DESCRIPTION OF THE TASK
When a line of the material has the word "namespace" in it, copy that line.

•••••

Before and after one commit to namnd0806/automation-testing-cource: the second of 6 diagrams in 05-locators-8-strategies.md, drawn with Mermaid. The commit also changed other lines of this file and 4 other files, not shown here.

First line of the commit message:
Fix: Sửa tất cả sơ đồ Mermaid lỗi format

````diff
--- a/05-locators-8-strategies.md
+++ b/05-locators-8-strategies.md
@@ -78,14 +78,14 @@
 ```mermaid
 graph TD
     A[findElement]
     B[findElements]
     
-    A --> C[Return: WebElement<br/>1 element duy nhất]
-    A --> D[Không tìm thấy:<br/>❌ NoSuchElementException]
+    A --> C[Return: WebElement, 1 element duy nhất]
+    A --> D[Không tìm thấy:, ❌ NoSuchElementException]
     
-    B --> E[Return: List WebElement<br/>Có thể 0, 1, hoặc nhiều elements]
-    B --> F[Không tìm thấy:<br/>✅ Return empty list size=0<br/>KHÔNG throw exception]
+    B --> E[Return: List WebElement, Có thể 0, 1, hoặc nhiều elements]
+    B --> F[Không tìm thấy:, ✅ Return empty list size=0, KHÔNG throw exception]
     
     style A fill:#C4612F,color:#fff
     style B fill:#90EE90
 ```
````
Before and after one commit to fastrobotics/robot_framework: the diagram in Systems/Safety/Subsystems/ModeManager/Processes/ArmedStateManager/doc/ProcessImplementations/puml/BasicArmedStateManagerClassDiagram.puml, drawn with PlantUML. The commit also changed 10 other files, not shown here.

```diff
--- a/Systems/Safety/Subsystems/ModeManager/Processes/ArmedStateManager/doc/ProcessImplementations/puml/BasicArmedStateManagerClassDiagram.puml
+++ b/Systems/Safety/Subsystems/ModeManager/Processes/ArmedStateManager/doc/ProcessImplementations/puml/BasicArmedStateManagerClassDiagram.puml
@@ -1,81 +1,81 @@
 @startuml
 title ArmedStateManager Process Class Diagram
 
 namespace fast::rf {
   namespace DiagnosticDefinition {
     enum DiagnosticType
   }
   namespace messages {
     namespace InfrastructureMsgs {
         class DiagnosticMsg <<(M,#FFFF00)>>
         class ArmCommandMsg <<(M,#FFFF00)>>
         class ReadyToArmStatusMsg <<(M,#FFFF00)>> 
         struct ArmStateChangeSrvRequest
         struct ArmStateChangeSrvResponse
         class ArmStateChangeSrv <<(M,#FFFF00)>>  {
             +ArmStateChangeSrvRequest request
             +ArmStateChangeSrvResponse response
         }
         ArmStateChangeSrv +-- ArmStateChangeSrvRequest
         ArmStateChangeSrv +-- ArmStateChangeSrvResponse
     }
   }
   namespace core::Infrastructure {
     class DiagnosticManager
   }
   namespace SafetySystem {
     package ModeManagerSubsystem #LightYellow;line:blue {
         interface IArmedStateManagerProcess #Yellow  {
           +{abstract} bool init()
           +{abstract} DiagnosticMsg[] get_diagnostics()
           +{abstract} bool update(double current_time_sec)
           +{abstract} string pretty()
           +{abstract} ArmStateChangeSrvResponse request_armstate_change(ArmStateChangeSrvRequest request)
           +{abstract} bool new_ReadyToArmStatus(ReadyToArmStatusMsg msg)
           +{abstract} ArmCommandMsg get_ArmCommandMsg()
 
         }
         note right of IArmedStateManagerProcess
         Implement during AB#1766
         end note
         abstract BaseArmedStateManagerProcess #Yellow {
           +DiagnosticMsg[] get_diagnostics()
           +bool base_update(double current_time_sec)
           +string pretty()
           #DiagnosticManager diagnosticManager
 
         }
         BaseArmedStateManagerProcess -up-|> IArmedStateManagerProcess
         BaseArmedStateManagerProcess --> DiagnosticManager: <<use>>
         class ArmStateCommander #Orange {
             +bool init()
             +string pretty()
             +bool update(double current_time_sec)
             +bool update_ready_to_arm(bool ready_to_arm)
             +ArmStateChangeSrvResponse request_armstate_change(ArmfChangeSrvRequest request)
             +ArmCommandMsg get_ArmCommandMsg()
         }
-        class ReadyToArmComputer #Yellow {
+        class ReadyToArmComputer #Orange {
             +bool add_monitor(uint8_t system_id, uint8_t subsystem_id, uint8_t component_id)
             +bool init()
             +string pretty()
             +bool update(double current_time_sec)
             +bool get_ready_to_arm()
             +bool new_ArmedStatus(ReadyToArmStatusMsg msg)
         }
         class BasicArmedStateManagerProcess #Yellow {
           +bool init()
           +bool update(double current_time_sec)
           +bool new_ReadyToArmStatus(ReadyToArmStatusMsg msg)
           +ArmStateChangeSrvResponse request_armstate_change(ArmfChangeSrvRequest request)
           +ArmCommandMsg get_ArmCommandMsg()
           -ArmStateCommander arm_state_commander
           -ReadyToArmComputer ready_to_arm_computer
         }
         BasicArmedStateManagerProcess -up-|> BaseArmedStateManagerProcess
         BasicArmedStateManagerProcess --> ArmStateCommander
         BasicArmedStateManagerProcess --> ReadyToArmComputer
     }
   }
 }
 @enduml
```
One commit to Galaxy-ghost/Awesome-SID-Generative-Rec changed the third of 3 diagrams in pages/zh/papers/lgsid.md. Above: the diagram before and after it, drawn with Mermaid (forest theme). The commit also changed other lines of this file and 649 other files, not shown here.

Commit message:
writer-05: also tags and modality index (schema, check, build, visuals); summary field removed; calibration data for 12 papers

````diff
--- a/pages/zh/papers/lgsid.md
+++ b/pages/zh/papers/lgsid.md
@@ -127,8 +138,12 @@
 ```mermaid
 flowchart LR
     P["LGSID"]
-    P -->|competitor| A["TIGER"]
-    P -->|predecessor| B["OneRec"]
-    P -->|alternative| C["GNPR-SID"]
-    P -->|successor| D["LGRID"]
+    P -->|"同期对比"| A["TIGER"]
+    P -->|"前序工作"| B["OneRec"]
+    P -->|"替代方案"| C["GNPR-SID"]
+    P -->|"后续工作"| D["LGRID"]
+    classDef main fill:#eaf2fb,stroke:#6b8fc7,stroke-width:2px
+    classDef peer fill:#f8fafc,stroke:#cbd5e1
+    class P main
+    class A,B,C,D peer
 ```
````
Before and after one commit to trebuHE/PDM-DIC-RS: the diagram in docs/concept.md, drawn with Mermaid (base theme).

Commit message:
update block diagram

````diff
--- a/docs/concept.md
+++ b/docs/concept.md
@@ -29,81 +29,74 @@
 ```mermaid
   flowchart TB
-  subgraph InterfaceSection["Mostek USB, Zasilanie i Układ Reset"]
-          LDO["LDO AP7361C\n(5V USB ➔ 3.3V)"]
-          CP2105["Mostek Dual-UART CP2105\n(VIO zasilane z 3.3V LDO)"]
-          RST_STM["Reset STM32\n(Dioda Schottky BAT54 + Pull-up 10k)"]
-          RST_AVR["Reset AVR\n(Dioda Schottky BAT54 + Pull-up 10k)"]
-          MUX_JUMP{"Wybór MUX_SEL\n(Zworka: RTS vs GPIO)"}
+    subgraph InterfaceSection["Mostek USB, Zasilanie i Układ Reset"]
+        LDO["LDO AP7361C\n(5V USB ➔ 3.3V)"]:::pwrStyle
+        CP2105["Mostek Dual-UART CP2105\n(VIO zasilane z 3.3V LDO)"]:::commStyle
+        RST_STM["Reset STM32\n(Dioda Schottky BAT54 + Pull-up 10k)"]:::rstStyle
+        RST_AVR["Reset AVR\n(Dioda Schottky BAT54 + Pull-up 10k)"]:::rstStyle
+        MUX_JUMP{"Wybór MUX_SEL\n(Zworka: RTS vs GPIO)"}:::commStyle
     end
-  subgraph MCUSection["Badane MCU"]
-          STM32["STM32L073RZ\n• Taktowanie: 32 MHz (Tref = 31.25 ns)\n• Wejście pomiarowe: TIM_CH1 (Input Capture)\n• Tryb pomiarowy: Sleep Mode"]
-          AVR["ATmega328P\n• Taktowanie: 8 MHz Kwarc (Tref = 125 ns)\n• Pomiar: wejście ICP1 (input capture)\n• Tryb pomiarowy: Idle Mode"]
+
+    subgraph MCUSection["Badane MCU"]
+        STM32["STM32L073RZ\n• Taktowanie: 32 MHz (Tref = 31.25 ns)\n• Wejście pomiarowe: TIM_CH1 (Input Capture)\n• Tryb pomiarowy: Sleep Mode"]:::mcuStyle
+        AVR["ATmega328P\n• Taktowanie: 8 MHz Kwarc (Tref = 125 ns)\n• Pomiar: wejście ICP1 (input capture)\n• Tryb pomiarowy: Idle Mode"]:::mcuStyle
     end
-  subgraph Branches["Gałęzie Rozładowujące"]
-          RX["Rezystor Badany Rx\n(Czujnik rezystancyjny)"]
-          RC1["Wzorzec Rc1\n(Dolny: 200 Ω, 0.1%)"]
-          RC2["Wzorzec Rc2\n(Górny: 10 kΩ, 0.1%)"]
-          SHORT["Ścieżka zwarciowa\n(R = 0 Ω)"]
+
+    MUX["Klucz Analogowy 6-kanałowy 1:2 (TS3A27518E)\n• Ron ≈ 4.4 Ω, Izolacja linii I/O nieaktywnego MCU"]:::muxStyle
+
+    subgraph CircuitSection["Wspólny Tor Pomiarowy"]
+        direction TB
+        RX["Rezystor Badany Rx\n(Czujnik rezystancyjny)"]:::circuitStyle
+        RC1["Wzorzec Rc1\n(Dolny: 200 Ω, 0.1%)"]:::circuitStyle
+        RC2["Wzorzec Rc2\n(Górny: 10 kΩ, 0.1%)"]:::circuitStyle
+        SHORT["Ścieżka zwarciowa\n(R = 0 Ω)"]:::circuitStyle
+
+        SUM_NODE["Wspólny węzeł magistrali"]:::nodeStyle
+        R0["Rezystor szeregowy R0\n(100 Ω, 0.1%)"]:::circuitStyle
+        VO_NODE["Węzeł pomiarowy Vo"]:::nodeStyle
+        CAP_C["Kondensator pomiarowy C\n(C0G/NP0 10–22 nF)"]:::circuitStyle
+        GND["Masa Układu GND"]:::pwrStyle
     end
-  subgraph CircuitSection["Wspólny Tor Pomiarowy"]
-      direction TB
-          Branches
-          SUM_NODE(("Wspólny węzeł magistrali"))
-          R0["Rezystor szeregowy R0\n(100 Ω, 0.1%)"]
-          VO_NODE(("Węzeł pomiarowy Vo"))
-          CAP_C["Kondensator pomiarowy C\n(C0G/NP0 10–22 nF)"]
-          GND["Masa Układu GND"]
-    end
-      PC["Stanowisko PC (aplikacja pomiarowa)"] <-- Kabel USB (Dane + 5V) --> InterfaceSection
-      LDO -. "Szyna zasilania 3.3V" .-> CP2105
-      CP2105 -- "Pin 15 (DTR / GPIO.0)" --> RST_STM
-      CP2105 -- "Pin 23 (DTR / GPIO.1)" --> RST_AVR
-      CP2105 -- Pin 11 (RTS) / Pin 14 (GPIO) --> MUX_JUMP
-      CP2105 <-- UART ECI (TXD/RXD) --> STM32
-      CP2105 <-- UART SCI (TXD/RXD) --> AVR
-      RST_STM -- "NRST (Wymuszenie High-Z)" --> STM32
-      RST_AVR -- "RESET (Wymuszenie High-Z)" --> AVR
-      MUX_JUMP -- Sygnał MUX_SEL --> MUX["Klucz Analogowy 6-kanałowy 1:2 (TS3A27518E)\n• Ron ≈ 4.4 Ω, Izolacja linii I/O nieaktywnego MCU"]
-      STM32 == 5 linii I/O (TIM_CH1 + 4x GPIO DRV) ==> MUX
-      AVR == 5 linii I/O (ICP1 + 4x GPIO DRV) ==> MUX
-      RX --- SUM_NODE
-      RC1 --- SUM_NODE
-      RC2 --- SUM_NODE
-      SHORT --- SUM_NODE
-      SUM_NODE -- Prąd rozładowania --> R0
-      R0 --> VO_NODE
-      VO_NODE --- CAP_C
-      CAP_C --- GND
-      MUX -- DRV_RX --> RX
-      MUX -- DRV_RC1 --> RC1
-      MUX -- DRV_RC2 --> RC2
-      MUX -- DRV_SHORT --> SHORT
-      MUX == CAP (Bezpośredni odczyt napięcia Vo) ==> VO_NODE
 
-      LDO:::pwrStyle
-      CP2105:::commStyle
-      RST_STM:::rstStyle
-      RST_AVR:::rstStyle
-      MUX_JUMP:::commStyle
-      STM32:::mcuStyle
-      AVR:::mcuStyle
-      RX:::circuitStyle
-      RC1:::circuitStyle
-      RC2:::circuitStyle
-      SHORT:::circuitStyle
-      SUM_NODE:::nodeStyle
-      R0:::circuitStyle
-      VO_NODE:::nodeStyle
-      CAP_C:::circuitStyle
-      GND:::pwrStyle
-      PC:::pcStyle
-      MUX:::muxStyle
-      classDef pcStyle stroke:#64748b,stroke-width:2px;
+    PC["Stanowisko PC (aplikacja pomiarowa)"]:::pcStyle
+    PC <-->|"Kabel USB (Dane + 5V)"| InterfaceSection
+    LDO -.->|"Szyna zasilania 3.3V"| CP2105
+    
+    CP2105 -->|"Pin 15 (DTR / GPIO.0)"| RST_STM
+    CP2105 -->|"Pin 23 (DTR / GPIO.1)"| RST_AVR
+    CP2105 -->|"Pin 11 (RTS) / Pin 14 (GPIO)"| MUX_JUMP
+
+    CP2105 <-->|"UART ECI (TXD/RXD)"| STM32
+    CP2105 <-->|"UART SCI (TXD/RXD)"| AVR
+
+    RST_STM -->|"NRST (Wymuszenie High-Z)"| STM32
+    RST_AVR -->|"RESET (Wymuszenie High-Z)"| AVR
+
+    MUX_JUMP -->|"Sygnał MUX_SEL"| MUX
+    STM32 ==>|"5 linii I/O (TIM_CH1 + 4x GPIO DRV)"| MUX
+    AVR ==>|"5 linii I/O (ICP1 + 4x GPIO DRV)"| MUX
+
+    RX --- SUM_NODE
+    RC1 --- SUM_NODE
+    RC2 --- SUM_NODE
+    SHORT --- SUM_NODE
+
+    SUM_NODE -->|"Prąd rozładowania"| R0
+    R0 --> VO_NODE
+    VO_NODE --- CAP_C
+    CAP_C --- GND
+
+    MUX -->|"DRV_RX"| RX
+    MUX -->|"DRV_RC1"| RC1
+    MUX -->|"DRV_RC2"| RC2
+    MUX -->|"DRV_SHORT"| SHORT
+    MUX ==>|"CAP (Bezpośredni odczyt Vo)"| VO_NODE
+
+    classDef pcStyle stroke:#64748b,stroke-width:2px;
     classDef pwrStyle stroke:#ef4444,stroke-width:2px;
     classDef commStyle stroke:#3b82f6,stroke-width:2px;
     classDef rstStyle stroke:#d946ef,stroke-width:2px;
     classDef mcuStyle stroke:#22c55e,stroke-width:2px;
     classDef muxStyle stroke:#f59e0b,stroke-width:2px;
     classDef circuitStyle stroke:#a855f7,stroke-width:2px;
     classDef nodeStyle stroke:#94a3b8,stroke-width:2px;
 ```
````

•••••

WRITTEN RESPONSE
 namespace fast::rf {
   namespace DiagnosticDefinition {
   namespace messages {
     namespace InfrastructureMsgs {
   namespace core::Infrastructure {
   namespace SafetySystem {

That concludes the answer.